**Exercise objective:**
Exactly as given, reproduce the records in full.

**Available data:**
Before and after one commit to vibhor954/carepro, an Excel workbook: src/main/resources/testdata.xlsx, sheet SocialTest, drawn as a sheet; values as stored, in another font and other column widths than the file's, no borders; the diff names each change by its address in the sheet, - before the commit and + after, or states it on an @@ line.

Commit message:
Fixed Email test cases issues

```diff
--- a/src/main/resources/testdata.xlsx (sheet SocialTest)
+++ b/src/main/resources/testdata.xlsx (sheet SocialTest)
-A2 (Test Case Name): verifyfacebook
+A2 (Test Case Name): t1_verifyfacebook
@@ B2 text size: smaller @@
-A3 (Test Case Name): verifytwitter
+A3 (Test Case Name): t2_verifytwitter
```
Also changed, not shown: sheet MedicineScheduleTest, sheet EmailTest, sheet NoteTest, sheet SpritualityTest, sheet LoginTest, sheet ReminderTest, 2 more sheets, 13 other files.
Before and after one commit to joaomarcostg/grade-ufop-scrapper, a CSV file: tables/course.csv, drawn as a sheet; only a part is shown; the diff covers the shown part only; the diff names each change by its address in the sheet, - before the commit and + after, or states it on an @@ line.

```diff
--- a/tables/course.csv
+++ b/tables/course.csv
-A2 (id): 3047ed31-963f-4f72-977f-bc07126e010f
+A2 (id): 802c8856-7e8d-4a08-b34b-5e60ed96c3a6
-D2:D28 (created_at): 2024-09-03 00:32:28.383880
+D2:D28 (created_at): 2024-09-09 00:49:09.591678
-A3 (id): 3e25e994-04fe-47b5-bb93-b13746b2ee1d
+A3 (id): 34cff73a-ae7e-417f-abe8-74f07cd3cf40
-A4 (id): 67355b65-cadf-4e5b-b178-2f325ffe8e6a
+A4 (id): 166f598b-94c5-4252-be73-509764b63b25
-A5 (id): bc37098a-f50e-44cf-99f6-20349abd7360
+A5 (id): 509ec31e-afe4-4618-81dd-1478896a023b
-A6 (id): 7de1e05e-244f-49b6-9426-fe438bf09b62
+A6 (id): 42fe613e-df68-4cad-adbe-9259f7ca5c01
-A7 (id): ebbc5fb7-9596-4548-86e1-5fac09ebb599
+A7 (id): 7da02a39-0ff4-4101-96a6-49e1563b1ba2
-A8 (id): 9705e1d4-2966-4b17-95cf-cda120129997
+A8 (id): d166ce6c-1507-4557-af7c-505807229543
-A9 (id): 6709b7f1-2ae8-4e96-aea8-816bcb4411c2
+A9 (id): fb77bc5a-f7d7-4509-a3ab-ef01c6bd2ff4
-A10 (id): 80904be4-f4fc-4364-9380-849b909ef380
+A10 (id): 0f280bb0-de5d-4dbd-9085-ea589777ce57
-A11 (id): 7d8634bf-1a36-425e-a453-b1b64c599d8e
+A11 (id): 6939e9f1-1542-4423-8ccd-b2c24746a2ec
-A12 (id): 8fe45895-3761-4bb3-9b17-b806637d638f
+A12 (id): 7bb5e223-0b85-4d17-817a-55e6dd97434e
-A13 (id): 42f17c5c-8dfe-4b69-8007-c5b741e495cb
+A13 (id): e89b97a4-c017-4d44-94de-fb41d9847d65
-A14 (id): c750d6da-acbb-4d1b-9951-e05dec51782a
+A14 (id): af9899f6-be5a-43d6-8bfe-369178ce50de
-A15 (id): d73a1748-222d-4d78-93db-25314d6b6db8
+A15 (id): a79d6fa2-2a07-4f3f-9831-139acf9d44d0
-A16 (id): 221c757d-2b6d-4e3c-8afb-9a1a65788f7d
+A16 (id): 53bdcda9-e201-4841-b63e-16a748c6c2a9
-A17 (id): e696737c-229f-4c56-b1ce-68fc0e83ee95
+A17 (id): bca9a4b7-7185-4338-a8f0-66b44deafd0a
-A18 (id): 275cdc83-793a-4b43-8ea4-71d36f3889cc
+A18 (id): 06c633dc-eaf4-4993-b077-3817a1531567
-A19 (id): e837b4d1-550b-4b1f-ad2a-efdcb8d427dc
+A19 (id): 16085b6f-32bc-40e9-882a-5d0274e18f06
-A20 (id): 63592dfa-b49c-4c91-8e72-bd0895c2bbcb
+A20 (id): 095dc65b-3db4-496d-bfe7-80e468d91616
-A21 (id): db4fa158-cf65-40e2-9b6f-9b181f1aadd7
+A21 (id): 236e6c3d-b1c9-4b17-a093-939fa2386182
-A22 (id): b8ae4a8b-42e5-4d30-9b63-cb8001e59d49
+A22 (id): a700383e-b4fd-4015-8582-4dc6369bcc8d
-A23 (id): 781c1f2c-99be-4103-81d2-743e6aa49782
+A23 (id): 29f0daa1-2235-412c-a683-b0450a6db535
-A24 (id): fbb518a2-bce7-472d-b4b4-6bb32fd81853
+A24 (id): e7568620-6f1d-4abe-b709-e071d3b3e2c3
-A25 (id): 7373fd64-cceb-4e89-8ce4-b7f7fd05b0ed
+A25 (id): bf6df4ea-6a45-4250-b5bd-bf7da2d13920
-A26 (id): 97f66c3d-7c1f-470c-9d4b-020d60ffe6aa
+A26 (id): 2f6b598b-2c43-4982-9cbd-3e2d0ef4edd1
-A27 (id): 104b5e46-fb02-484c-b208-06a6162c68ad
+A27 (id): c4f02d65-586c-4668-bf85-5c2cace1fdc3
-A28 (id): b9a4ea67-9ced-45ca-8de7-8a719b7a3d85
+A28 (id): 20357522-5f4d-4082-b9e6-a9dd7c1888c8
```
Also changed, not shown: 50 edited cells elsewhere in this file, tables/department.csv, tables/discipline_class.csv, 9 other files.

**Result below:**
Before and after one commit to vibhor954/carepro, an Excel workbook: src/main/resources/testdata.xlsx, sheet SocialTest, drawn as a sheet; values as stored, in another font and other column widths than the file's, no borders; the diff names each change by its address in the sheet, - before the commit and + after, or states it on an @@ line.

Commit message:
Fixed Email test cases issues

```diff
--- a/src/main/resources/testdata.xlsx (sheet SocialTest)
+++ b/src/main/resources/testdata.xlsx (sheet SocialTest)
-A2 (Test Case Name): verifyfacebook
+A2 (Test Case Name): t1_verifyfacebook
@@ B2 text size: smaller @@
-A3 (Test Case Name): verifytwitter
+A3 (Test Case Name): t2_verifytwitter
```
Also changed, not shown: sheet MedicineScheduleTest, sheet EmailTest, sheet NoteTest, sheet SpritualityTest, sheet LoginTest, sheet ReminderTest, 2 more sheets, 13 other files.
Before and after one commit to joaomarcostg/grade-ufop-scrapper, a CSV file: tables/course.csv, drawn as a sheet; only a part is shown; the diff covers the shown part only; the diff names each change by its address in the sheet, - before the commit and + after, or states it on an @@ line.

```diff
--- a/tables/course.csv
+++ b/tables/course.csv
-A2 (id): 3047ed31-963f-4f72-977f-bc07126e010f
+A2 (id): 802c8856-7e8d-4a08-b34b-5e60ed96c3a6
-D2:D28 (created_at): 2024-09-03 00:32:28.383880
+D2:D28 (created_at): 2024-09-09 00:49:09.591678
-A3 (id): 3e25e994-04fe-47b5-bb93-b13746b2ee1d
+A3 (id): 34cff73a-ae7e-417f-abe8-74f07cd3cf40
-A4 (id): 67355b65-cadf-4e5b-b178-2f325ffe8e6a
+A4 (id): 166f598b-94c5-4252-be73-509764b63b25
-A5 (id): bc37098a-f50e-44cf-99f6-20349abd7360
+A5 (id): 509ec31e-afe4-4618-81dd-1478896a023b
-A6 (id): 7de1e05e-244f-49b6-9426-fe438bf09b62
+A6 (id): 42fe613e-df68-4cad-adbe-9259f7ca5c01
-A7 (id): ebbc5fb7-9596-4548-86e1-5fac09ebb599
+A7 (id): 7da02a39-0ff4-4101-96a6-49e1563b1ba2
-A8 (id): 9705e1d4-2966-4b17-95cf-cda120129997
+A8 (id): d166ce6c-1507-4557-af7c-505807229543
-A9 (id): 6709b7f1-2ae8-4e96-aea8-816bcb4411c2
+A9 (id): fb77bc5a-f7d7-4509-a3ab-ef01c6bd2ff4
-A10 (id): 80904be4-f4fc-4364-9380-849b909ef380
+A10 (id): 0f280bb0-de5d-4dbd-9085-ea589777ce57
-A11 (id): 7d8634bf-1a36-425e-a453-b1b64c599d8e
+A11 (id): 6939e9f1-1542-4423-8ccd-b2c24746a2ec
-A12 (id): 8fe45895-3761-4bb3-9b17-b806637d638f
+A12 (id): 7bb5e223-0b85-4d17-817a-55e6dd97434e
-A13 (id): 42f17c5c-8dfe-4b69-8007-c5b741e495cb
+A13 (id): e89b97a4-c017-4d44-94de-fb41d9847d65
-A14 (id): c750d6da-acbb-4d1b-9951-e05dec51782a
+A14 (id): af9899f6-be5a-43d6-8bfe-369178ce50de
-A15 (id): d73a1748-222d-4d78-93db-25314d6b6db8
+A15 (id): a79d6fa2-2a07-4f3f-9831-139acf9d44d0
-A16 (id): 221c757d-2b6d-4e3c-8afb-9a1a65788f7d
+A16 (id): 53bdcda9-e201-4841-b63e-16a748c6c2a9
-A17 (id): e696737c-229f-4c56-b1ce-68fc0e83ee95
+A17 (id): bca9a4b7-7185-4338-a8f0-66b44deafd0a
-A18 (id): 275cdc83-793a-4b43-8ea4-71d36f3889cc
+A18 (id): 06c633dc-eaf4-4993-b077-3817a1531567
-A19 (id): e837b4d1-550b-4b1f-ad2a-efdcb8d427dc
+A19 (id): 16085b6f-32bc-40e9-882a-5d0274e18f06
-A20 (id): 63592dfa-b49c-4c91-8e72-bd0895c2bbcb
+A20 (id): 095dc65b-3db4-496d-bfe7-80e468d91616
-A21 (id): db4fa158-cf65-40e2-9b6f-9b181f1aadd7
+A21 (id): 236e6c3d-b1c9-4b17-a093-939fa2386182
-A22 (id): b8ae4a8b-42e5-4d30-9b63-cb8001e59d49
+A22 (id): a700383e-b4fd-4015-8582-4dc6369bcc8d
-A23 (id): 781c1f2c-99be-4103-81d2-743e6aa49782
+A23 (id): 29f0daa1-2235-412c-a683-b0450a6db535
-A24 (id): fbb518a2-bce7-472d-b4b4-6bb32fd81853
+A24 (id): e7568620-6f1d-4abe-b709-e071d3b3e2c3
-A25 (id): 7373fd64-cceb-4e89-8ce4-b7f7fd05b0ed
+A25 (id): bf6df4ea-6a45-4250-b5bd-bf7da2d13920
-A26 (id): 97f66c3d-7c1f-470c-9d4b-020d60ffe6aa
+A26 (id): 2f6b598b-2c43-4982-9cbd-3e2d0ef4edd1
-A27 (id): 104b5e46-fb02-484c-b208-06a6162c68ad
+A27 (id): c4f02d65-586c-4668-bf85-5c2cace1fdc3
-A28 (id): b9a4ea67-9ced-45ca-8de7-8a719b7a3d85
+A28 (id): 20357522-5f4d-4082-b9e6-a9dd7c1888c8
```
Also changed, not shown: 50 edited cells elsewhere in this file, tables/department.csv, tables/discipline_class.csv, 9 other files.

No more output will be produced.